from the backdoors-are-bad-m'kay? dept
The researchers found that with some “tedious reverse engineering” of one component inside a Volkswagen’s internal network, they were able to extract a single cryptographic key value shared among millions of Volkswagen vehicles. By then using their radio hardware to intercept another value that’s unique to the target vehicle and included in the signal sent every time a driver presses the key fob’s buttons, they can combine the two supposedly secret numbers to clone the key fob and access to the car. “You only need to eavesdrop once,” says Birmingham researcher David Oswald. “From that point on you can make a clone of the original remote control that locks and unlocks a vehicle as many times as you want.”In other words, VW created a backdoor, and assumed that it would remain hidden. But it did not.
This is exactly the kind of point that we've been making about the problems of requiring any kind of backdoor and not enabling strong encryption. Using a single encryption key across every device is simply bad security. Forcing any kind of backdoor into any security system creates just these kinds of vulnerabilities -- and eventually someone's going to figure out how they work.
On a related note, the article points out that the researchers who found this vulnerability are the same ones who also found another vulnerability a few years ago that allowed them to start the ignition of a bunch of VW vehicles. And VW's response... was to sue them and try to keep the vulnerability secret for nearly two years.

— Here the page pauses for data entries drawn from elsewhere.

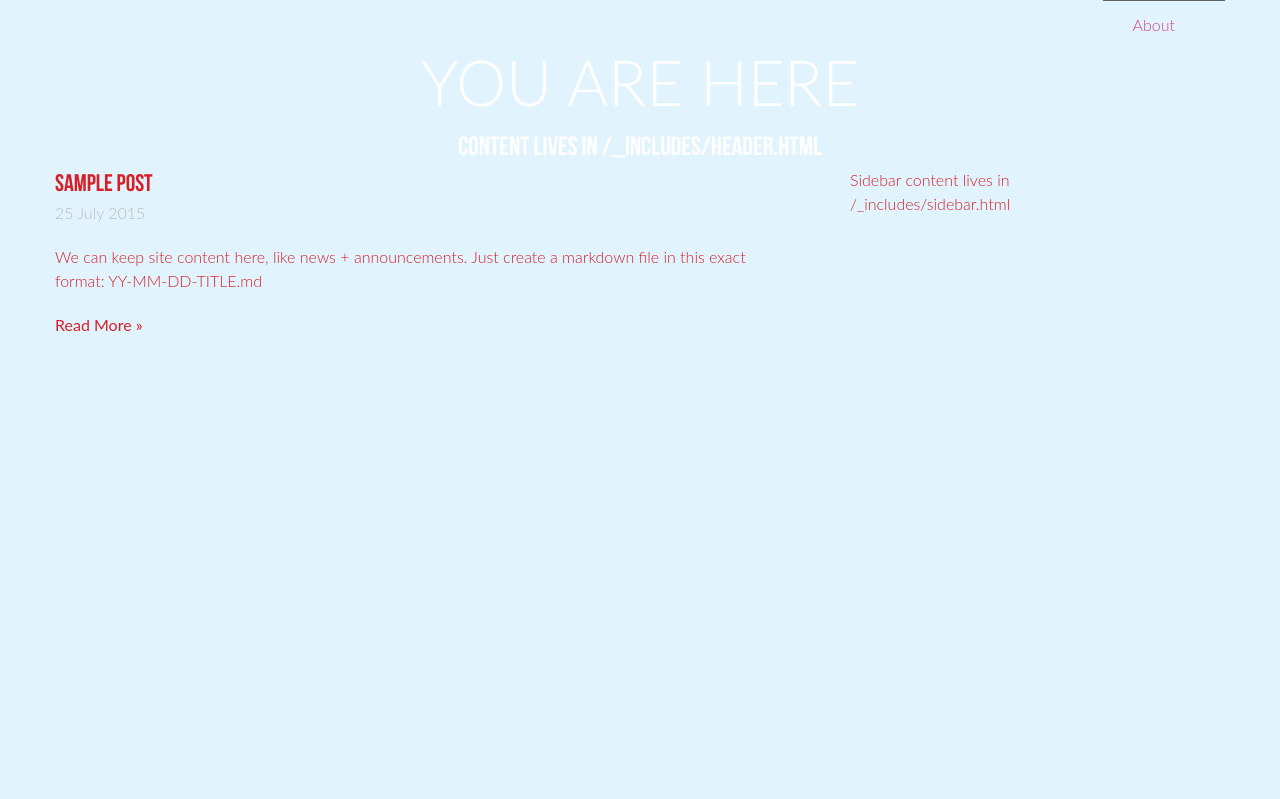
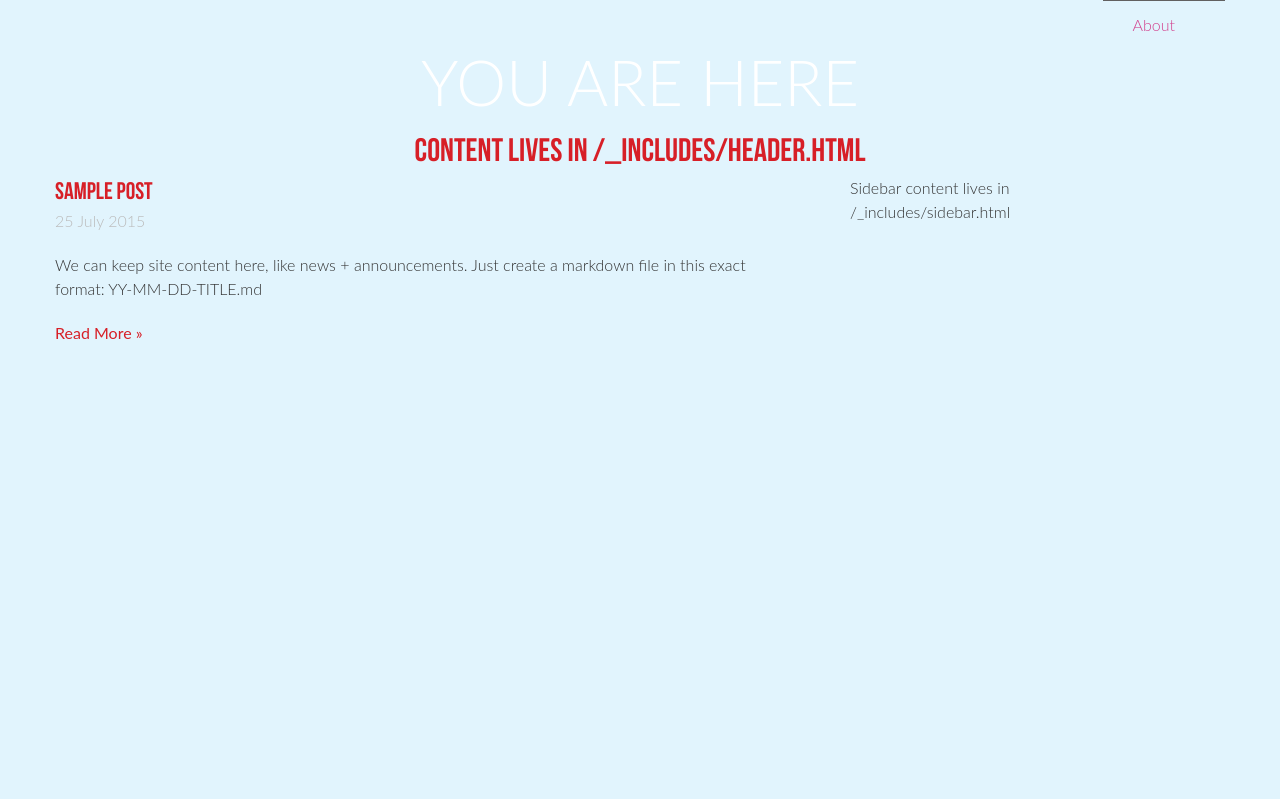
Before and after one commit to TowCenter/YouAreHere, a PHP site: page /_site/index.html in a window 1280 px wide. Shown: the top 799 px of the page. Run offline with PHP 8.4, Linux system fonts and the light colour scheme; some libraries are stand-ins or nearby versions; some web fonts are replaced.

Commit message:
Update style.css

```diff
--- a/assets/themes/bootstrap-3/css/style.css
+++ b/assets/themes/bootstrap-3/css/style.css
@@ -56,7 +56,7 @@ q:before, q:after {
 
 /* LAYOUT STYLES */
 body {
-  color: #d71f27;
+  color: #333333;
   font-family: 'Lato', 'Helvetica Neue', Helvetica, Arial, sans-serif;
   font-size: 1em;
   font-weight: 300;
@@ -278,10 +278,11 @@ h1 {
 
 h2 {
   font-family: 'bebasneuebold', 'Roboto', 'Helvetica Neue', Helvetica, Arial, serif;
-  font-size: 1.25em;
+  font-size: 1.55em;
   font-weight: 400;
   line-height: 1.3;
   margin: 2px 0;
+  color:#d71f27;
 }
 
 h2.post {
```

Perhaps, rather than trying to sue these researchers, they should have thrown a bunch of money at them to continue their work, alert VW and help VW make their cars safer and better protected.